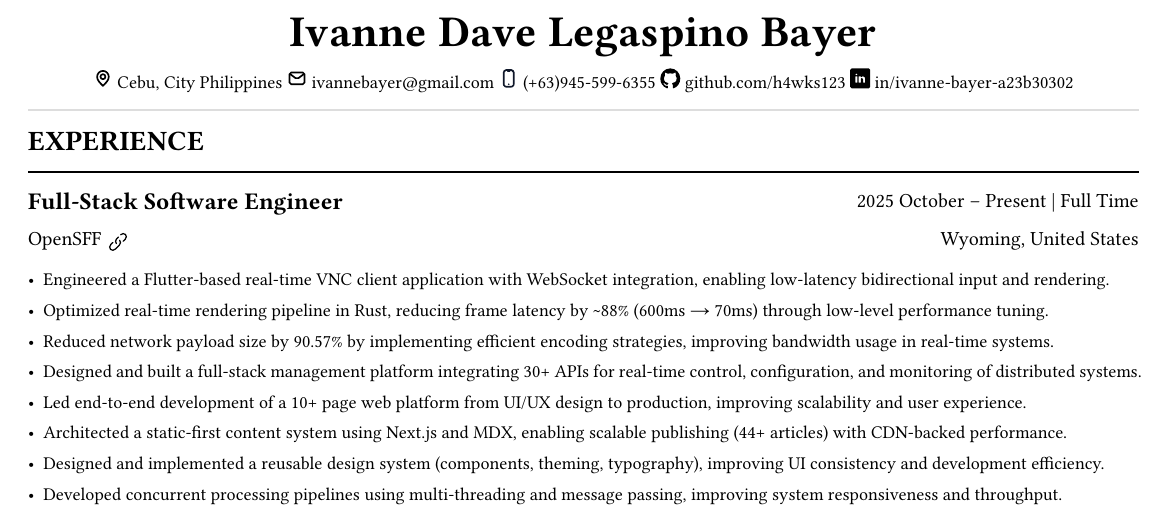
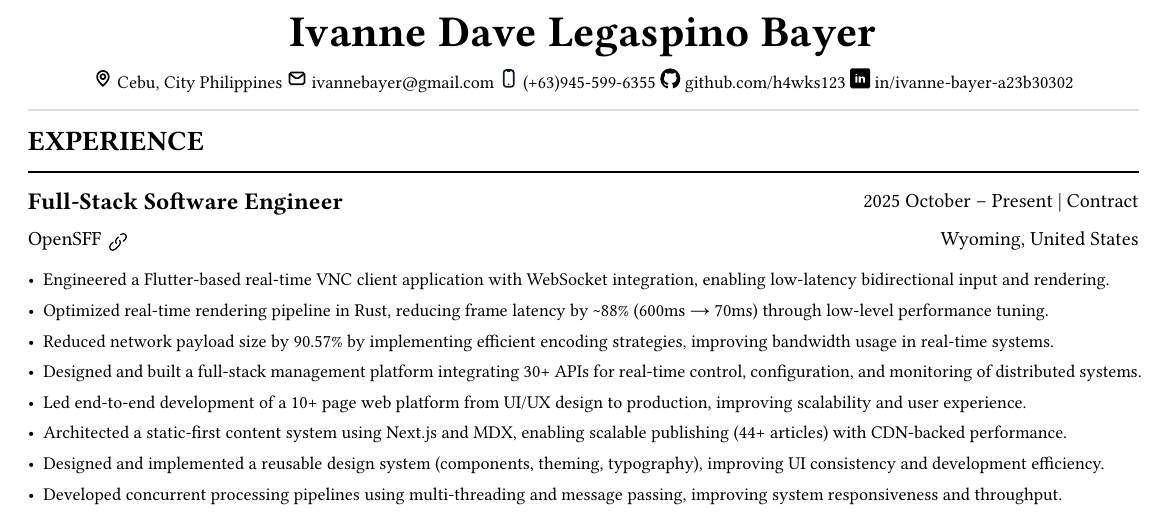
Before and after one commit to h4wks123/Bayer.Resume, a Typst document (bayer_resume.typ): part of the page, cut so that both start at the same text. Compiled offline with Typst 0.15.

Commit message:
refactor: changed full time to contract work

```diff
--- a/bayer_resume.typ
+++ b/bayer_resume.typ
@@ -42,7 +42,7 @@
 #grid(
   columns: (1fr, auto),
   link("https://opensff.org/" ,text(12pt)[*Full-Stack Software Engineer*]),
-  text(10pt)[2025 October – Present | Full Time],
+  text(10pt)[2025 October – Present | Contract],
 )
 
 #grid(
```
Also changed, not shown: bayer_resume.typ (2 more changed lines).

—————

§ Problem to work on
Each line of the entries holding the string "text" should be found and copied.

§ Solution to this exercise
Before and after one commit to h4wks123/Bayer.Resume, a Typst document (bayer_resume.typ): part of the page, cut so that both start at the same text. Compiled offline with Typst 0.15.
   link("https://opensff.org/" ,text(12pt)[*Full-Stack Software Engineer*]),
-  text(10pt)[2025 October – Present | Full Time],
+  text(10pt)[2025 October – Present | Contract],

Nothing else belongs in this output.